This possibility of an eventual closure date has triggered many concerns and a bombardment of rumors, according to CC&V spokesperson Katie Blake, who manages the team’s sustainability and external relations efforts.
However, in an internal review of high priority concerns, Blake listed this at the top of the list. “Closure is a concern,” said Blake, when speaking before community residents last week. She said the goal of the reclamation effort would be to return the area to a “pre-mining use,” with the vast majority of the property consisting of grazing area for cattle and cows.
The actual mining pits would be fenced off, according to Blake.
Sections of CC&V’s property would undergo reclamation on a trail basis to test out their eventual closure plan. At last week’s meeting, she outlined reclamation work being pursued on a 50-acre area. “We want to try these out and see how they are going to work,” said Blake.
While giving the timeline for pending closures, Blake made it clear that CC&V plans to actively pursue continual mining opportunities in the CC/V area. She even cited a future Amendment 14 project, aimed at increasing the footprints of their operation, but not upping the mining boundaries.
“We are always looking for future expansions,” said Blake.
Underground Mining Possibilities?
In an earlier meeting in Cripple Creek, when Newmont officials addressed the city council, Councilman Bruce Brown posed the question of a underground mining exploration bid that was introduced several years ago.
Blake conceded that this exploratory effort just didn’t pan out, as far as generating enough high-grade ore to justify the expenses. But she left the door open for future underground mining plans. “We never say never,” replied Blake.

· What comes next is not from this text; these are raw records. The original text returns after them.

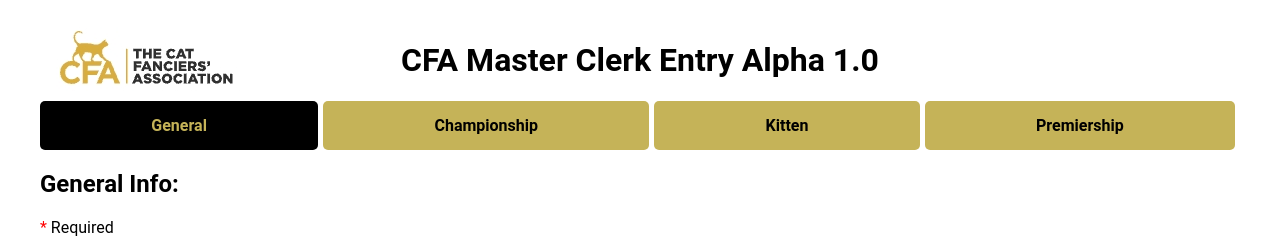
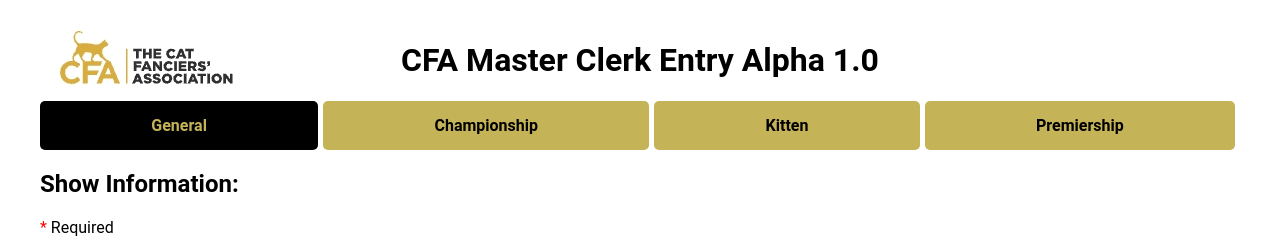
Before and after one commit to cao117/CFAMCEntryBeta, a plain HTML site: page index.html in a window 1280 px wide. Shown: the top 252 px of the page. Drawn offline with Linux system fonts and the light colour scheme.

Commit message:
Update index.html

```diff
--- a/index.html
+++ b/index.html
@@ -204,7 +204,7 @@
 
         <!-- Tab content -->
         <div id="general" class="tab-content active-tab">
-            <h2>General Info:</h2>
+            <h2>Show Information:</h2>
             <p class="required-note"><span style="color: red;">*</span> Required</p>
             <table>
                 <tr>
```
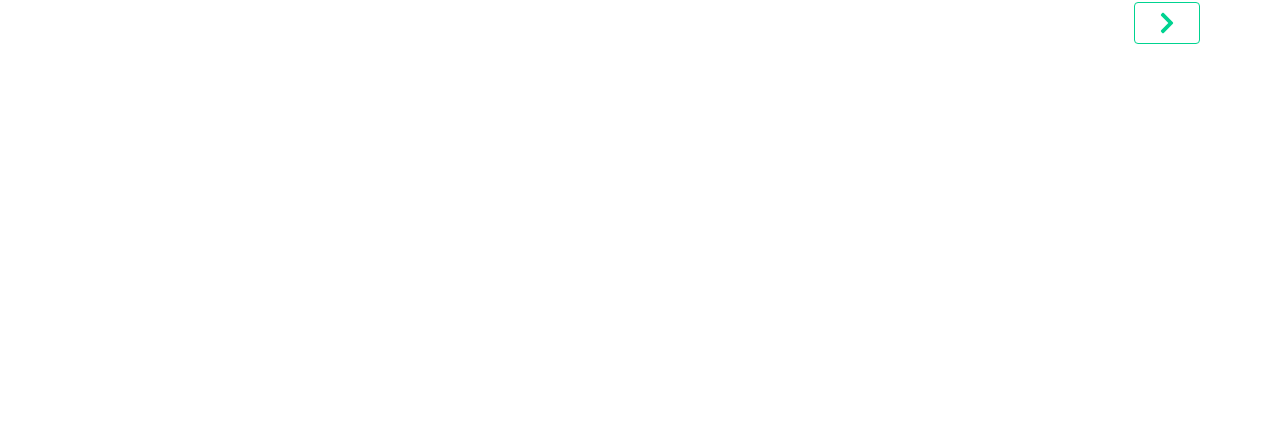
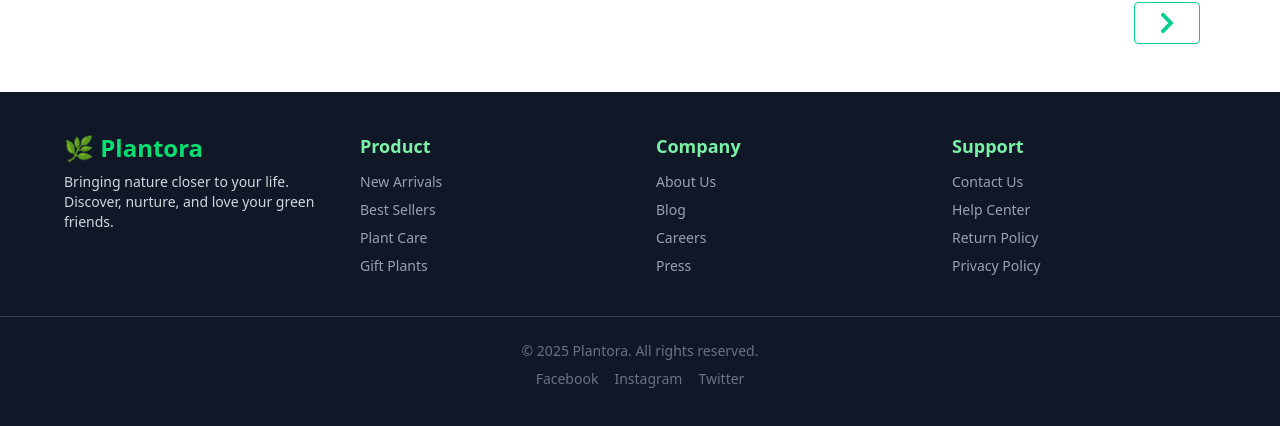
Before and after one commit to shamsuttabriz/plantora-client, a React (Vite) app: page / in a window 1280 px wide. Shown: the part 1463-1889 px from the top of the page. Before the commit the page ends 1555 px from the top, so only its background shows below. Built offline with nearby package versions, Linux system fonts and the light colour scheme.

Commit message:
Footer added in the plantora project

```diff
--- /dev/null
+++ b/src/components/Footer.jsx
@@ -0,0 +1,95 @@
+import React from 'react'
+
+function Footer() {
+    return (
+      <footer className="bg-gray-900 text-white py-10 px-5 lg:px-0">
+        <div className="max-w-6xl mx-auto grid grid-cols-1 md:grid-cols-4 gap-8">
+          {/* Logo & Description */}
+          <div>
+            <h2 className="text-2xl font-bold text-green-400 mb-2">
+              🌿 Plantora
+            </h2>
+            <p className="text-sm text-gray-300">
+              Bringing nature closer to your life. Discover, nurture, and love
+              your green friends.
+            </p>
+          </div>
+
+          {/* Product */}
+          <div>
+            <h3 className="text-lg font-semibold mb-3 text-green-300">Product</h3>
+            <ul className="space-y-2 text-sm text-gray-400">
+              <li>
+                <a href="#">New Arrivals</a>
+              </li>
+              <li>
+                <a href="#">Best Sellers</a>
+              </li>
+              <li>
+                <a href="#">Plant Care</a>
+              </li>
+              <li>
+                <a href="#">Gift Plants</a>
+              </li>
+            </ul>
+          </div>
+
+          {/* Company */}
+          <div>
+            <h3 className="text-lg font-semibold mb-3 text-green-300">Company</h3>
+            <ul className="space-y-2 text-sm text-gray-400">
+              <li>
+                <a href="#">About Us</a>
+              </li>
+              <li>
+                <a href="#">Blog</a>
+              </li>
+              <li>
+                <a href="#">Careers</a>
+              </li>
+              <li>
+                <a href="#">Press</a>
+              </li>
+            </ul>
+          </div>
+
+          {/* Support */}
+          <div>
+            <h3 className="text-lg font-semibold mb-3 text-green-300">Support</h3>
+            <ul className="space-y-2 text-sm text-gray-400">
+              <li>
+                <a href="#">Contact Us</a>
+              </li>
+              <li>
+                <a href="#">Help Center</a>
+              </li>
+              <li>
+                <a href="#">Return Policy</a>
+              </li>
+              <li>
+                <a href="#">Privacy Policy</a>
+              </li>
+            </ul>
+          </div>
+        </div>
+
+        {/* Bottom Bar */}
+        <div className="mt-10 border-t border-gray-700 pt-6 text-center text-sm text-gray-500">
+          <p>© {new Date().getFullYear()} Plantora. All rights reserved.</p>
+          <div className="flex justify-center space-x-4 mt-2">
+            <a href="#" className="hover:text-green-400">
+              Facebook
+            </a>
+            <a href="#" className="hover:text-green-400">
+              Instagram
+            </a>
+            <a href="#" className="hover:text-green-400">
+              Twitter
+            </a>
+          </div>
+        </div>
+      </footer>
+    );
+  }
+
+export default Footer;
--- a/src/pages/Home.jsx
+++ b/src/pages/Home.jsx
@@ -1,12 +1,14 @@
 import React from "react";
 import Slider from "../components/Slider";
 import NewPlants from "../components/NewPlants";
+import Footer from "../components/Footer";
 
 function Home() {
   return (
     <div>
       <Slider />
       <NewPlants />
+      <Footer />
     </div>
   );
 }
```
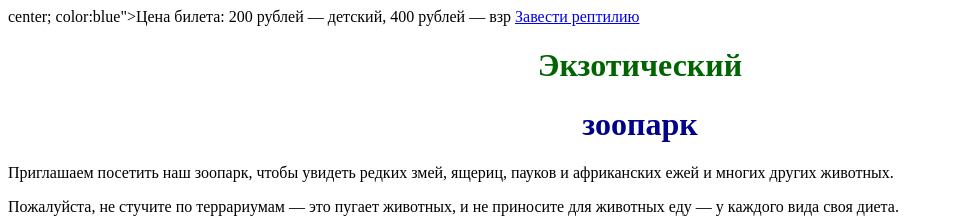
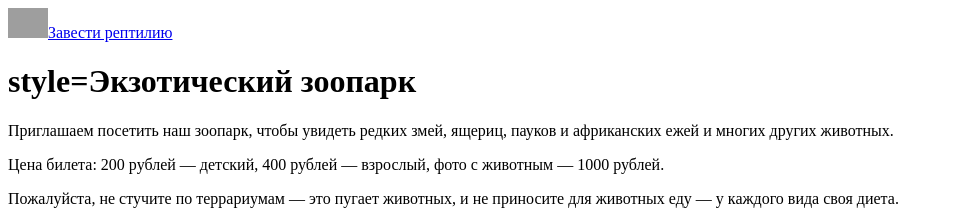
Before and after one commit to mopsfrombrawl/smachnay-bebrochka, a plain HTML site: page index.html in a window 1280 px wide. Shown: the top 221 px of the page, without its empty margins (0-953 px from the left). Drawn offline with Linux system fonts and the light colour scheme; grey boxes are pictures that could not be loaded.

Commit message:
Update index.html

```diff
--- a/index.html
+++ b/index.html
@@ -1,10 +1,8 @@
-center; color:blue">Цена билета: 200 рублей — детский, 400 рублей — взр<html>
-    <body style="background
+<html>
     <img src="https://mars.algoritmika.org/uploads/2020/10/frog-159002_1280_0_1603798105.png" height="30px"/><a href="https://zoo61.ru/articles/10-luchshikh-domashnikh-reptiliy-dlya-vashego-terrariuma">Завести рептилию</a>
-    <h1 style="text-align:center; color:darkgreen">Экзотический</h1>
-    <h1 style="text-align:center; color:darkblue">зоопарк</h1>
+    <h1> style=Экзотический зоопарк</h1>
     <p>Приглашаем посетить наш зоопарк, чтобы увидеть редких змей, ящериц, пауков и африканских ежей и многих других животных.</p>
-    <p style="text-align:ослый, фото с животным — 1000 рублей.</p>
+     <p>Цена билета: 200 рублей — детский, 400 рублей — взрослый, фото с животным — 1000 рублей.</p>
     <p>Пожалуйста, не стучите по террариумам — это пугает животных, и не приносите для животных еду — у каждого вида своя диета.</p>
     <p>
         <img src="https://mars.algoritmika.org/uploads/2020/10/frog-46397_1280_0_1603917437.png" height="90px"/>
@@ -12,3 +10,4 @@ center; color:blue">Цена билета: 200 рублей — детский,
         <img src="https://mars.algoritmika.org/uploads/2020/10/spider-150051_1280_0_1603917437.png" height="90px"/>
     </p>
     <p>Адрес: город Зверинск, ул. Зелёная, 15</p>
+</html>
```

The concept of a future underground mining operation, which has been proposed by the current CC&V owners and previous operators, generated much excitement among long-time residents.
And whatever future steps CC&V takes, Blake and company general manager Lori Smith made it clear that a long process is ahead for Newmont. Much of their activity could be impacted by the price of gold and the operational climate. Mining companies have faced a growing spree of environmental regulations.
Meanwhile, local leaders are actively watching the future plans of Newmont, which currently contributes close to $500,000 a year to organizations in their operation area. Out of these funds, more than $285,000 went to entities in Teller County, Cripple Creek and Victor and Woodland Park in 2022, according to a report released by Newmont.
Residents posed a variety of questions and suggestions for increasing the use of the area, if a closure date looms. Victor resident Jon Zalewski asked about the possible sale of gravel by CC&V, and how much of their plans were impacted by the price of gold. Other ideas were thrown out regarding developing a better scenic road to tour the area, and even converting part of the property to a park.
Blake quipped that she has heard so many plans for the future use of the area, following the departure of Newmont, that she can’t really comment on speculative post-mining ventures.
Also, Smith was asked about a possible merger with the Australian mining giant Newcrest. Former Teller County Commissioner Norm Steen believes this could offer a good opportunity for Newmont. The CC&V Gold Mine manager agreed, but cautioned that a pending deal could take months to resolve and nothing has been agreed to at this point.
For the most part, residents were encouraged to participate in the company’s new community investment survey.
The forthcoming meeting schedule consists of three meetings at the Cripple Creek Heritage Center on March 21, April 18 and May 23 with CC&V officials available from 10 a.m. to 4 p.m. Meetings also will be held at the Victor/Newmont office on April 4, April 25 and May 30 at the same times. For more information, call 719-851-4188.